Stored records
──────────

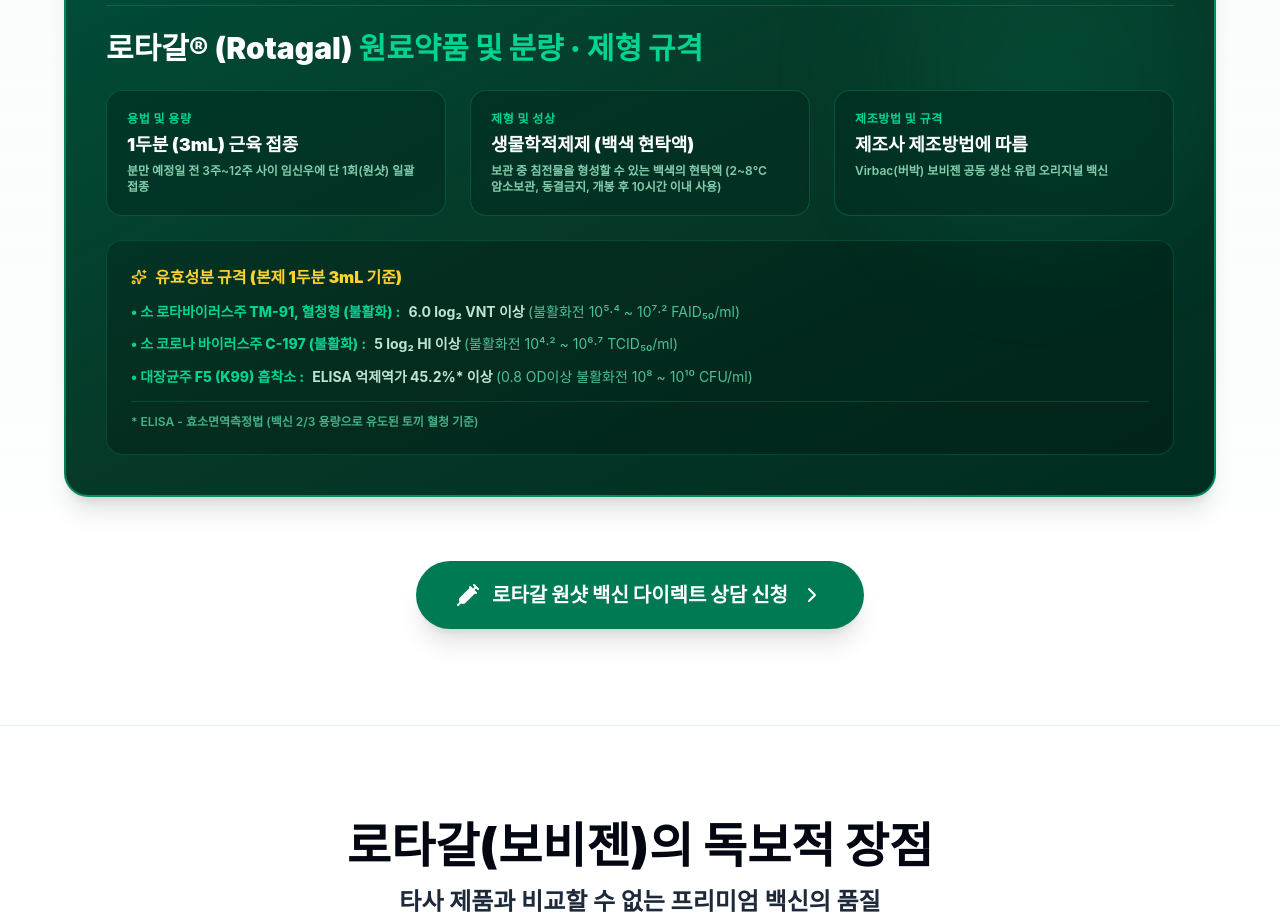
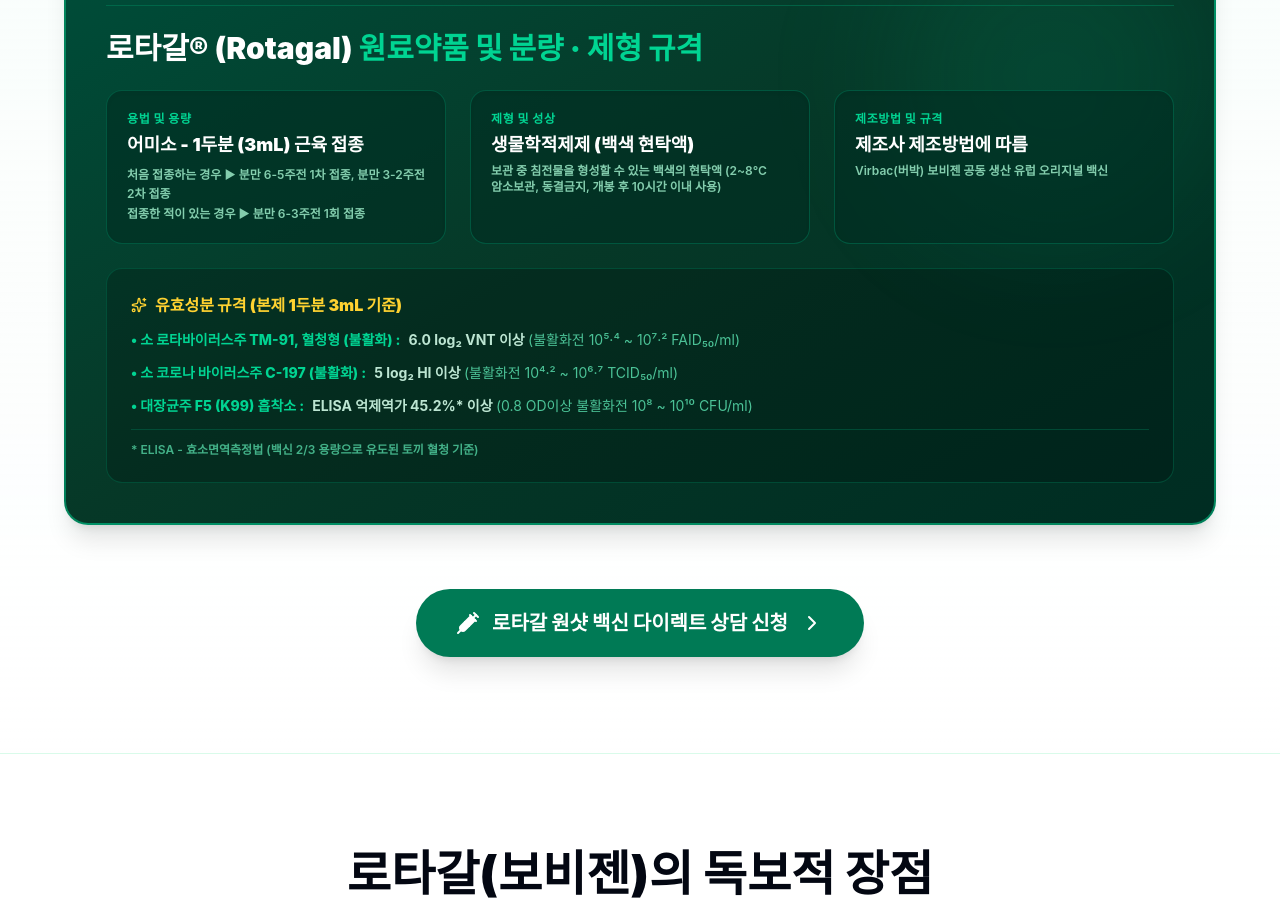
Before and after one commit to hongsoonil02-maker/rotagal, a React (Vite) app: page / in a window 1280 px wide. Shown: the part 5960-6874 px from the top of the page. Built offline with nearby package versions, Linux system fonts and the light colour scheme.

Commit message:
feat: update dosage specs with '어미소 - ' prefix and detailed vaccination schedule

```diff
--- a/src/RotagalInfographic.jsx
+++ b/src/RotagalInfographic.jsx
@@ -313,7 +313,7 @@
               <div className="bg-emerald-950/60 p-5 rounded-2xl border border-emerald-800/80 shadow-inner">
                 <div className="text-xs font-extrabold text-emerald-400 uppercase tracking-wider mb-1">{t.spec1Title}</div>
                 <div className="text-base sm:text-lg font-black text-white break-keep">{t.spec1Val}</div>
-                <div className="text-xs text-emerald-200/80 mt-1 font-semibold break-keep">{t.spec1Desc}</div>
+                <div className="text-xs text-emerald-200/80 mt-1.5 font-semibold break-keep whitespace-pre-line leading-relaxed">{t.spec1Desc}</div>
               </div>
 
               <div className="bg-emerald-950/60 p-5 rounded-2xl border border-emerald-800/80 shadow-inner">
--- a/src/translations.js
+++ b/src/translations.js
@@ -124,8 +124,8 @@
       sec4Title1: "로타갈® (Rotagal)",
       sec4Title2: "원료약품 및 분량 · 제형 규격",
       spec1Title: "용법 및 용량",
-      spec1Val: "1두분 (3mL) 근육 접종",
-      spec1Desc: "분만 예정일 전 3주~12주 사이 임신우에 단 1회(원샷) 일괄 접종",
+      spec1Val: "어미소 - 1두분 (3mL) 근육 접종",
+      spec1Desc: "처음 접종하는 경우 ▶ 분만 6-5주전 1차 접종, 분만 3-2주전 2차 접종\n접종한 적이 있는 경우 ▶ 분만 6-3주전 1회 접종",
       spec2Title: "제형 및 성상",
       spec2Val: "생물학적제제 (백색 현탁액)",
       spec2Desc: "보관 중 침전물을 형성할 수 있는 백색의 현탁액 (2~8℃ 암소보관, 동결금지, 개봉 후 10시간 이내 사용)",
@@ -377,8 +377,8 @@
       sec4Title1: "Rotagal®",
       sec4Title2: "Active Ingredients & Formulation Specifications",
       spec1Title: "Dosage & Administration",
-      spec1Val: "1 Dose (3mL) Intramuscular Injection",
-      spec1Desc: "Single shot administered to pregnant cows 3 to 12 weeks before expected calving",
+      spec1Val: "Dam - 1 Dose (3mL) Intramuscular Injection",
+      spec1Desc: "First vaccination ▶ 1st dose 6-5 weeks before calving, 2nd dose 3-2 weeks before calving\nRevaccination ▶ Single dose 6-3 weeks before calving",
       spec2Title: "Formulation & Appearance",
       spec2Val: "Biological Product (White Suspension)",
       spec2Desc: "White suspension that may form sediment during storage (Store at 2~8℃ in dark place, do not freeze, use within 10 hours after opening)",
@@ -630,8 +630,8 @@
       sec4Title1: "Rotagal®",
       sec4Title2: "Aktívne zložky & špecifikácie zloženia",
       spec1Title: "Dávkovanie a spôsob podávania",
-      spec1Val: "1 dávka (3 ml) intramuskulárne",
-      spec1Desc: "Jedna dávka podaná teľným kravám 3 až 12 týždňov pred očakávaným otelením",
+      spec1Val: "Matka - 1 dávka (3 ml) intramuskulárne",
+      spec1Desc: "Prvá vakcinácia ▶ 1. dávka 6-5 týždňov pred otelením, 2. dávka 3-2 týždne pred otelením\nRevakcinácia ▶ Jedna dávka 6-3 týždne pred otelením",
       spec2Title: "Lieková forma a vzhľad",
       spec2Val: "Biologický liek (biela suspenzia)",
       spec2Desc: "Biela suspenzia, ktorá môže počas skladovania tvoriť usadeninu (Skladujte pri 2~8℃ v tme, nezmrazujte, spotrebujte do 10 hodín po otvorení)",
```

──────────

ASSIGNMENT:
Could you find every line in the records above that contains the word "dávka" and copy it?

TASK ANSWER:
-      spec1Val: "1 dávka (3 ml) intramuskulárne",
-      spec1Desc: "Jedna dávka podaná teľným kravám 3 až 12 týždňov pred očakávaným otelením",
+      spec1Val: "Matka - 1 dávka (3 ml) intramuskulárne",
+      spec1Desc: "Prvá vakcinácia ▶ 1. dávka 6-5 týždňov pred otelením, 2. dávka 3-2 týždne pred otelením\nRevakcinácia ▶ Jedna dávka 6-3 týždne pred otelením",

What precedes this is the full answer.